On Thursday 10th December, Just Festival and Scottish PEN hosted a conversation with writers Leela Soma and David Manderson to mark Human Rights Day 2020. Watch a recording of the event below.December 17, 2020
On Thursday 10th December, Just Festival and Scottish PEN hosted a conversation with writers Leela Soma and David Manderson to mark Human Rights Day 2020. Watch a recording of the event below.
Exploring human rights issues impacting writers internationally, and linking them with the barriers facing writers in Scotland today, this free online event interrogates whether Scotland truly offers freedom of expression for writers, and asks important questions about the future of Scottish literature. Whose voices do we hear from most, and whose perspective is often silenced? How do societal issues impact on writers, and what responsibility do writers have in challenging the status quo and highlighting injustice?
Leela Soma is a writer and active member of Scottish PEN. Her latest crime novel, Murder at the Mela, explores tensions within Glasgow’s Asian communities and between diverse groups in the city.
Her poetry and short stories have been published in a number of anthologies and publications and she won the Margaret Thompson Davis Trophy, for the first 10,000 words of her first novel Twice Born. Leela has been encouraged in her writing by none other than Willy Maley, Professor of Renaissance Studies (English Literature), University of Glasgow, who commended her in his book Discovering Scottish Literature, published by Scottish Book Trust. Thereafter, he urged her to: ‘finish the novel.’ She did, and won Strathkelvin Writes Best New Writers Trophy.

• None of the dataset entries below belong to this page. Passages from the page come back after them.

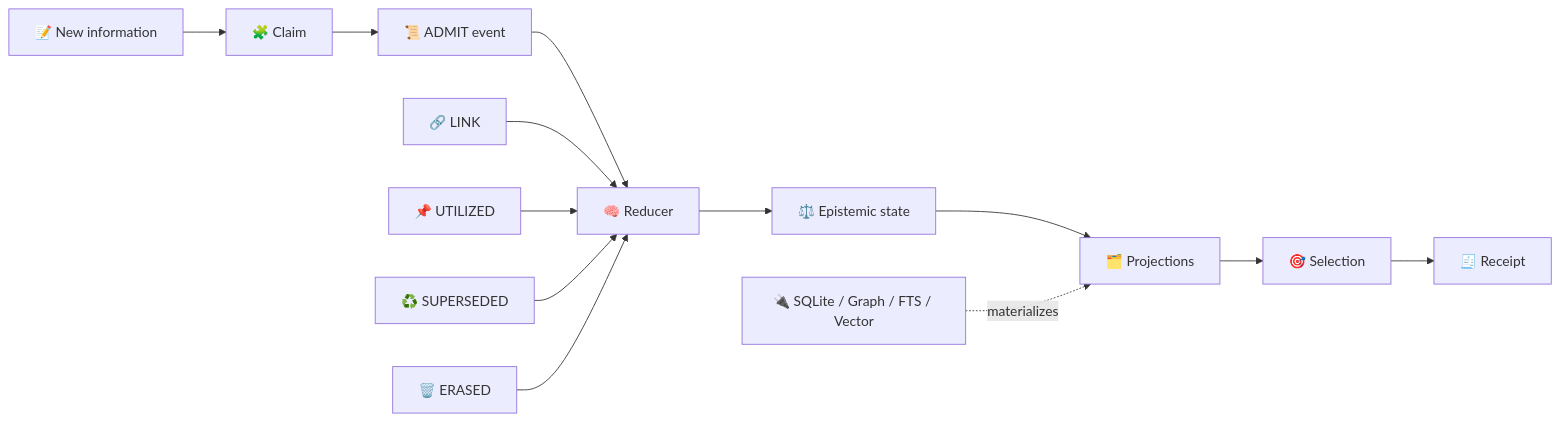
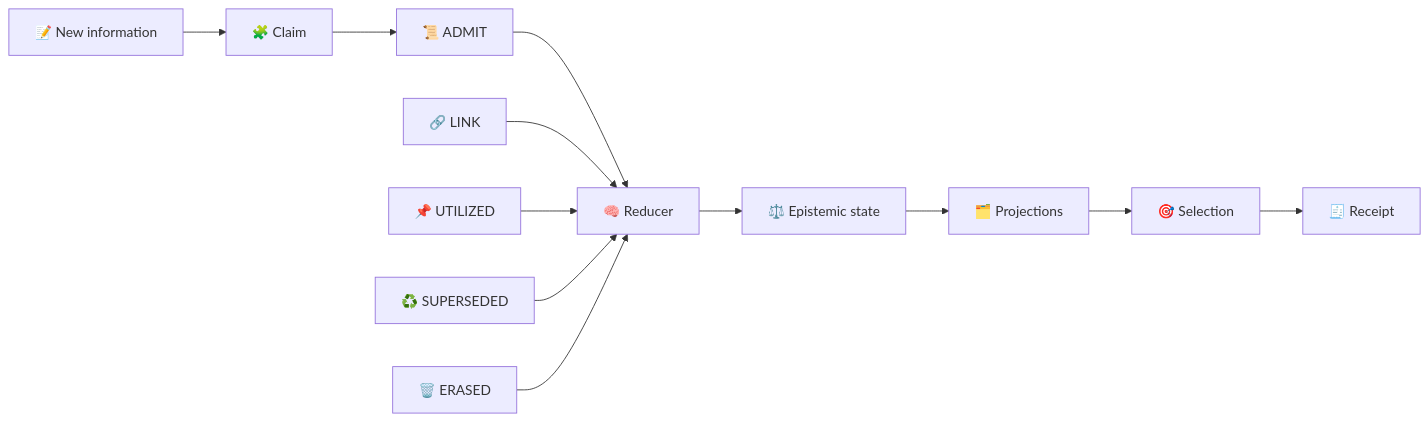
The second of 3 diagrams in README.md (velantrian/velantrim-native-kernel), drawn with Mermaid before and after one commit. The commit also changed other lines of this file, not shown here.

````diff
--- a/README.md
+++ b/README.md
@@ -303,17 +407,15 @@
 ```mermaid
 flowchart LR
     A["📝 New information"] --> B["🧩 Claim"]
-    B --> C["📜 ADMIT event"]
+    B --> C["📜 ADMIT"]
     C --> D["🧠 Reducer"]
     D --> E["⚖️ Epistemic state"]
     E --> F["🗂️ Projections"]
     F --> G["🎯 Selection"]
     G --> H["🧾 Receipt"]
 
     I["🔗 LINK"] --> D
     J["📌 UTILIZED"] --> D
     K["♻️ SUPERSEDED"] --> D
     L["🗑️ ERASED"] --> D
-
-    M["🔌 SQLite / Graph / FTS / Vector"] -. materializes .-> F
 ```
````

Twice Born was followed by Bombay Baby, published by Dahlia Publishing. – another book reflecting Scottish – Indian connections. Bombay Baby was reviewed in Scotland on Sunday by prize winning author, Suhayl Saadi, who recommended the book as: ‘an engaging, upbeat piece of popular fiction.’
David Manderson is a writer and former academic. He is currently chair of the Writers for Peace committee. He has published short stories, essays and poems in a wide variety of small magazines and anthologies. His novel Lost Bodies (Kennedy & Boyd) was published in 2011. He ran the Real to Reel Short Film Festival at the Glasgow Film Theatre in Glasgow until 1999 and Nerve Magazine until 2001. Later, a creative practice PhD took him into academia where he published articles and textbooks on Scottish films, creative writing and walking, and Scottish Miserablism. His poem Expedition, animated by Samantha Hendry, won a Royal Television Student Award in 2019. In 2017 he was the recipient of a Robert Louis Stevenson Fellowship from the Scottish Book Trust. He is currently completing a book on the work and life of Alan Sharp for Peter Lang publishers.